Many insects and crustaceans possess hard, armor-like exoskeletons that, in theory, should weigh the creatures down. But, instead, the exoskeletons are surprisingly light — even allowing the armor-wearing insects, like the beetle, to fly.

Northwestern Engineering’s Horacio D. Espinosa and his group are working to understand the underlying design principles and mechanical properties that result in structures with these unique, ideal properties. This work could ultimately uncover information that could guide the design and manufacturing of new and improved artificial materials by emulating these time-tested natural patterns, a process known as bio-mimicry.

Supported by the Air Force Office of Scientific Research’s Multidisciplinary University Research Initiative (MURI), the research was featured on the cover of Advanced Functional Materials. Postdoctoral fellows Ruiguo Yang and Wei Gao and graduate student Alireza Zaheri, all members of Espinosa’s laboratory, were co-first authors of the paper. Cheryl Hayashi, professor of biology at the University of California, Riverside, was also a co-author.
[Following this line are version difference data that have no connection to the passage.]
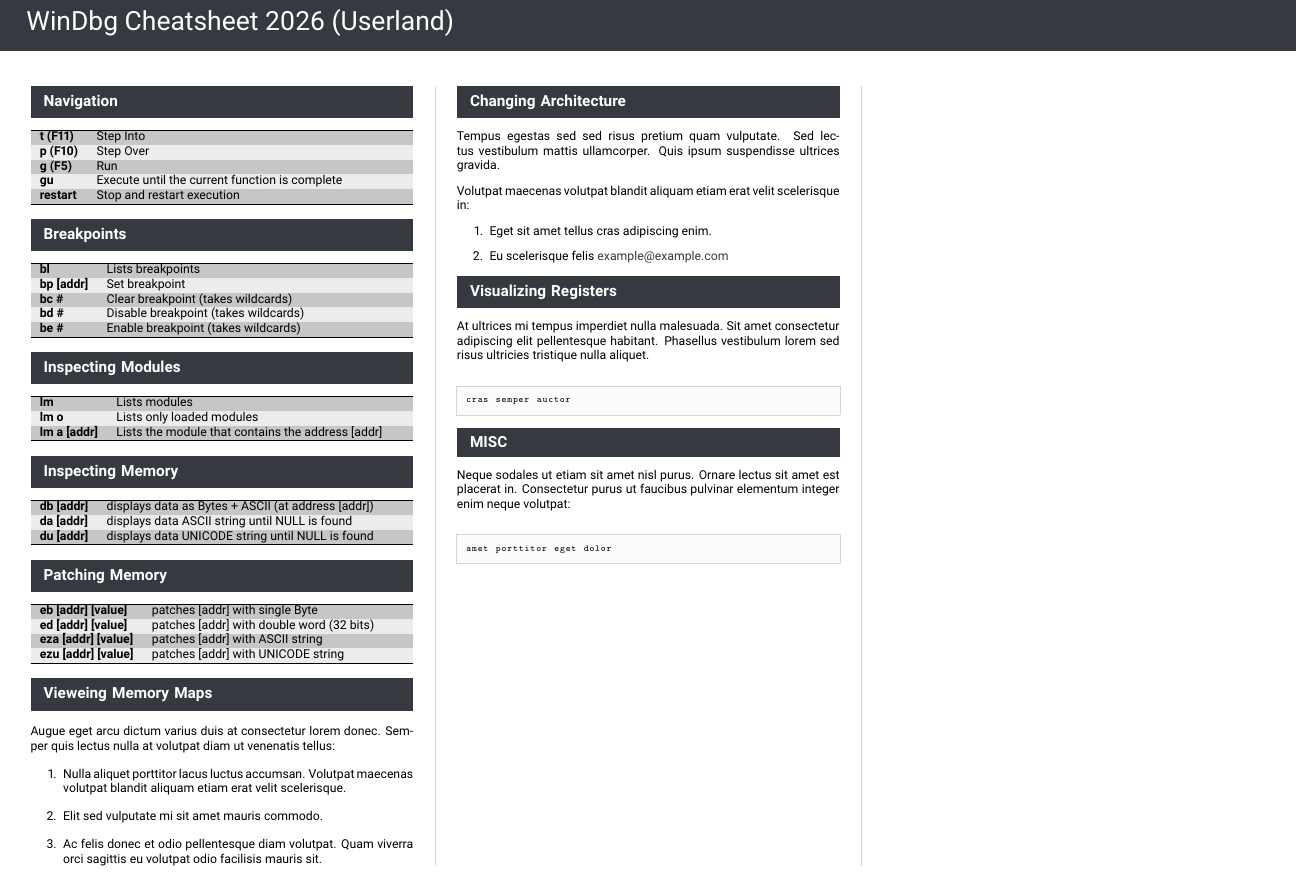
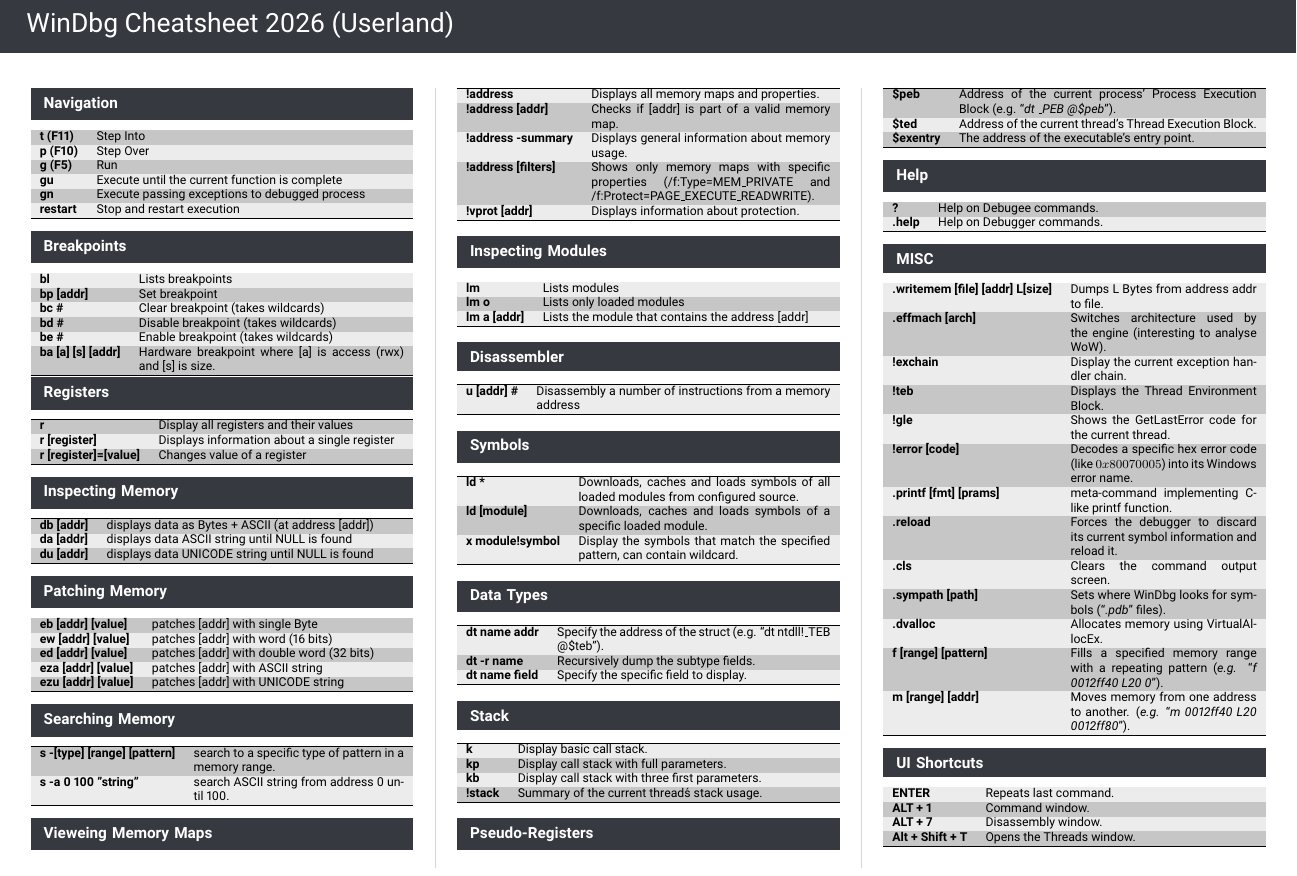
Before and after one commit to mabj/cheatsheet, a LaTeX document (001_windbg/windbg.tex): part of the page, cut so that both start at the same text. The pictures show the PDF file output/windbg.pdf that the author committed with the source.

Commit message:
Updating WinDbg Cheatsheet

```diff
--- a/001_windbg/windbg.tex
+++ b/001_windbg/windbg.tex
@@ -14,6 +14,7 @@
 \textbf{p (F10)} & Step Over \\
 \textbf{g (F5)} & Run \\
 \textbf{gu} & Execute until the current function is complete \\
+\textbf{gn} & Execute passing exceptions to debugged process \\
 \textbf{restart} & Stop and restart execution \\
 \hline
 \end{tabularx}
@@ -27,10 +28,13 @@
 \textbf{bc \#} & Clear breakpoint (takes wildcards) \\
 \textbf{bd \#} & Disable breakpoint (takes wildcards)\\
 \textbf{be \#} & Enable breakpoint (takes wildcards)\\
+\textbf{ba [a] [s] [addr]} & Hardware breakpoint where [a] is access (rwx) and [s] is size.\\
 \hline
 \end{tabularx}
-
-\cheatsheetsection{Inspecting Modules}
+\cheatsheetsection{Registers}
 
 \begin{tabularx}{\columnwidth}{  l  X  }
 \hline
+\textbf{r} & Display all registers and their values \\
+\textbf{r [register]} & Displays information about a single register \\
+\textbf{r [register]=[value]} & Changes value of a register \\
@@ -55,26 +56,36 @@
 \begin{tabularx}{\columnwidth}{  l  X  }
 \hline
 \textbf{eb [addr] [value]} & patches [addr] with single Byte \\
+\textbf{ew [addr] [value]} & patches [addr] with word (16 bits) \\
 \textbf{ed [addr] [value]} & patches [addr] with double word (32 bits) \\
 \textbf{eza [addr] [value]} & patches [addr] with ASCII string \\
 \textbf{ezu [addr] [value]} & patches [addr] with UNICODE string \\
 \hline
 \end{tabularx}
 
+\cheatsheetsection{Searching Memory}
+
+\begin{tabularx}{\columnwidth}{  l  X  }
+\hline
+\textbf{s -[type] [range] [pattern]} & search to a specific type of pattern in a memory range. \\
+\textbf{s -a 0 100 "string"} & search ASCII string from address 0 until 100. \\
+\hline
+\end{tabularx}
+
 \cheatsheetsection{Vieweing Memory Maps}
 
-Augue eget arcu dictum varius duis at consectetur lorem donec. Semper quis
-lectus nulla at volutpat diam ut venenatis tellus:
+\begin{tabularx}{\columnwidth}{  l  X  }
+\hline
+\textbf{!address} & Displays all memory maps and properties. \\
+\textbf{!address [addr]} & Checks if [addr] is part of a valid memory map. \\
+\textbf{!address -summary} & Displays general information about memory usage. \\
+\textbf{!address [filters]} & Shows only memory maps with specific properties (/f:Type=MEM\_PRIVATE and /f:Protect=PAGE\_EXECUTE\_READWRITE). \\
+\textbf{!vprot [addr]} & Displays information about protection. \\
 
-\begin{enumerate}
-  \item Nulla aliquet porttitor lacus luctus accumsan. Volutpat maecenas
-        volutpat blandit aliquam etiam erat velit scelerisque.
-  \item Elit sed vulputate mi sit amet mauris commodo.
-  \item Ac felis donec et odio pellentesque diam volutpat. Quam viverra orci
-        sagittis eu volutpat odio facilisis mauris sit.
-\end{enumerate}
+\hline
+\end{tabularx}
 
-\cheatsheetsection{Changing Architecture}
+\cheatsheetsection{Inspecting Modules}
 
- Tempus egestas sed sed risus pretium quam vulputate. Sed lectus vestibulum
- mattis ullamcorper. Quis ipsum suspendisse ultrices gravida.
+\begin{tabularx}{\columnwidth}{  l  X  }
+\hline
@@ -81,31 +95,96 @@
+\hline
+\end{tabularx}
 
-Volutpat maecenas volutpat blandit aliquam etiam erat velit scelerisque in:
+\cheatsheetsection{Disassembler}
 
-\begin{enumerate}
-  \item Eget sit amet tellus cras adipiscing enim.
-  \item Eu scelerisque felis
-        \href{mailto://example@example.com}{example@example.com}
-\end{enumerate}
+\begin{tabularx}{\columnwidth}{  l  X  }
+\hline
+\textbf{u [addr] \#} & Disassembly a number of instructions from a memory address \\
+\hline
+\end{tabularx}
 
-\cheatsheetsection{Visualizing Registers}
+\cheatsheetsection{Symbols}
 
-At ultrices mi tempus imperdiet nulla malesuada. Sit amet consectetur
-adipiscing elit pellentesque habitant. Phasellus vestibulum lorem sed risus
-ultricies tristique nulla aliquet.
+\begin{tabularx}{\columnwidth}{  l  X  }
+\hline
+\textbf{ld *} & Downloads, caches and loads symbols of all loaded modules from configured source. \\
+\textbf{ld [module]} & Downloads, caches and loads symbols of a specific loaded module. \\
+\textbf{x module!symbol} & Display the symbols that match the specified pattern, can contain wildcard. \\
+\hline
+\end{tabularx}
 
-\begin{lstlisting}
-cras semper auctor
-\end{lstlisting}
+\cheatsheetsection{Data Types}
+
+\begin{tabularx}{\columnwidth}{  l  X  }
+\hline
+\textbf{dt name addr} & Specify the address of the struct (e.g. ``dt ntdll!\_TEB @\$teb''). \\
+\textbf{dt -r name} & Recursively dump the subtype fields. \\
+\textbf{dt name field} & Specify the specific field to display. \\
+\hline
+\end{tabularx}
+
+\cheatsheetsection{Stack}
+
+\begin{tabularx}{\columnwidth}{  l  X  }
+\hline
+\textbf{k} & Display basic call stack. \\
+\textbf{kp} & Display call stack with full parameters. \\
+\textbf{kb} & Display call stack with three first parameters. \\
+\textbf{!stack} & Summary of the current thread\'s stack usage. \\
+\hline
+\end{tabularx}
+
+\cheatsheetsection{Pseudo-Registers}
+
+\begin{tabularx}{\columnwidth}{  l  X  }
+\hline
+\textbf{\$peb} & Address of the current process' Process Execution Block (e.g. ``\textit{dt \_PEB @\$peb}''). \\
+\textbf{\$ted} & Address of the current thread's Thread Execution Block. \\
+\textbf{\$exentry} & The address of the executable's entry point. \\
+\hline
+\end{tabularx}
+
+\cheatsheetsection{Help}
+
+\begin{tabularx}{\columnwidth}{  l  X  }
+\hline
+\textbf{?} & Help on Debugee commands. \\
+\textbf{.help} & Help on Debugger commands. \\
+\hline
+\end{tabularx}
 
 \cheatsheetsection{MISC}
 
-Neque sodales ut etiam sit amet nisl purus. Ornare lectus sit amet est
-placerat in. Consectetur purus ut faucibus pulvinar elementum integer enim
-neque volutpat:
+\begin{tabularx}{\columnwidth}{  l  X  }
+\hline
+\textbf{.writemem [file] [addr] L[size]} & Dumps L Bytes from address addr to file. \\
+\textbf{.effmach [arch]} & Switches architecture used by the engine (interesting to analyse WoW). \\
+\textbf{!exchain} & Display the current exception handler chain. \\
+\textbf{!teb} & Displays the Thread Environment Block. \\
+\textbf{!gle} & Shows the GetLastError code for the current thread. \\
+\textbf{!error [code]} & Decodes a specific hex error code (like $0x80070005$) into its Windows error name. \\
+\textbf{.printf [fmt] [prams]} & meta-command implementing C-like printf function. \\
+\textbf{.reload} & Forces the debugger to discard its current symbol information and reload it. \\
+\textbf{.cls} & Clears the command output screen. \\
+\textbf{.sympath [path]} & Sets where WinDbg looks for symbols (``\textit{.pdb}'' files). \\
+\textbf{.dvalloc} & Allocates memory using VirtualAllocEx.\\
+\textbf{f [range] [pattern]} & Fills a specified memory range with a repeating pattern (\textit{e.g.} ``\textit{f 0012ff40 L20 0}'').\\
+\textbf{m [range] [addr]} & Moves memory from one address to another. (\textit{e.g.} ``\textit{m 0012ff40 L20 0012ff80}'').\\
+\hline
+\end{tabularx}
 
-\begin{lstlisting}
-amet porttitor eget dolor
-\end{lstlisting}
+
+\cheatsheetsection{UI Shortcuts}
+
+\begin{tabularx}{\columnwidth}{  l  X  }
+\hline
+\textbf{ENTER} & Repeats last command. \\
+\textbf{ALT + 1} & Command window. \\
+\textbf{ALT + 7} & Disassembly window. \\
+\textbf{Alt + Shift + T} & Opens the Threads window. \\
+\hline
+\end{tabularx}
+
 
 \end{multicols*}
 
```
Also changed, not shown: output/windbg.pdf, 001_windbg/windbg.tex (6 more changed lines).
A Jan. 11, 2017 Northwestern University news release, which originated the news item, expands on the theme,

Though there are more than a million species of beetles, the team is first studying the exoskeleton of the Cotinis mutabilis, a field crop pest beetle native to the western United States. Like all insects and crustaceans, its exoskeleton is composed of twisted plywood structures, known as Bouligand structures, which help protect against predators. Fibers in this Bouligand structure are bundles of chitin polymer chains wrapped with proteins. In this chain structure, each fiber has a higher density along the length than along the transverse.

“It is very challenging to characterize the properties of such fibers given that they are directionally dependent and have a small diameter of just 20 nanometers,” said Espinosa, the James N. and Nancy J. Farley Professor in Manufacturing and Entrepreneurship at Northwestern’s McCormick School of Engineering. “We had to develop a novel characterization method by taking advantage of the spatial distribution of fibers in the Bouligand structure.”

To meet this challenge, Espinosa and his team employed a creative way to identify the geometry and material properties of the fibers that comprise the exoskeleton. They cut the Bouligand structure along a plane, resulting in a surface composed of closely packed cross-sections of fibers with different orientations. They were then able to analyze the mechanics of the fibers.

“With more than a million species, which greatly vary from each other in taxomic relatedness, size, and ecology, the beetle is the largest group of insects,” Hayashi said. “What makes this research exciting is that the methods applied to the Cotinis mutabilis beetle exoskeleton can be extended to other beetle species.”

By correlating the mechanical properties with the exoskeleton geometries from diverse beetle species, Espinosa and his team plan to gain insight into natural selection and better understand structure-function-properties relationships.

Here’s a link to and a citation for the paper,

AFM Identification of Beetle Exocuticle: Bouligand Structure and Nanofiber Anisotropic Elastic Properties by Ruiguo Yang, Alireza Zaheri, Wei Gao, Cheryl Hayashi, and Horacio D. Espinosa. Advanced Functional Materials DOI: 10.1002/adfm.201603993 Version of Record online: 27 DEC 2016

© 2016 WILEY-VCH Verlag GmbH & Co. KGaA, Weinheim

This paper is behind a paywall.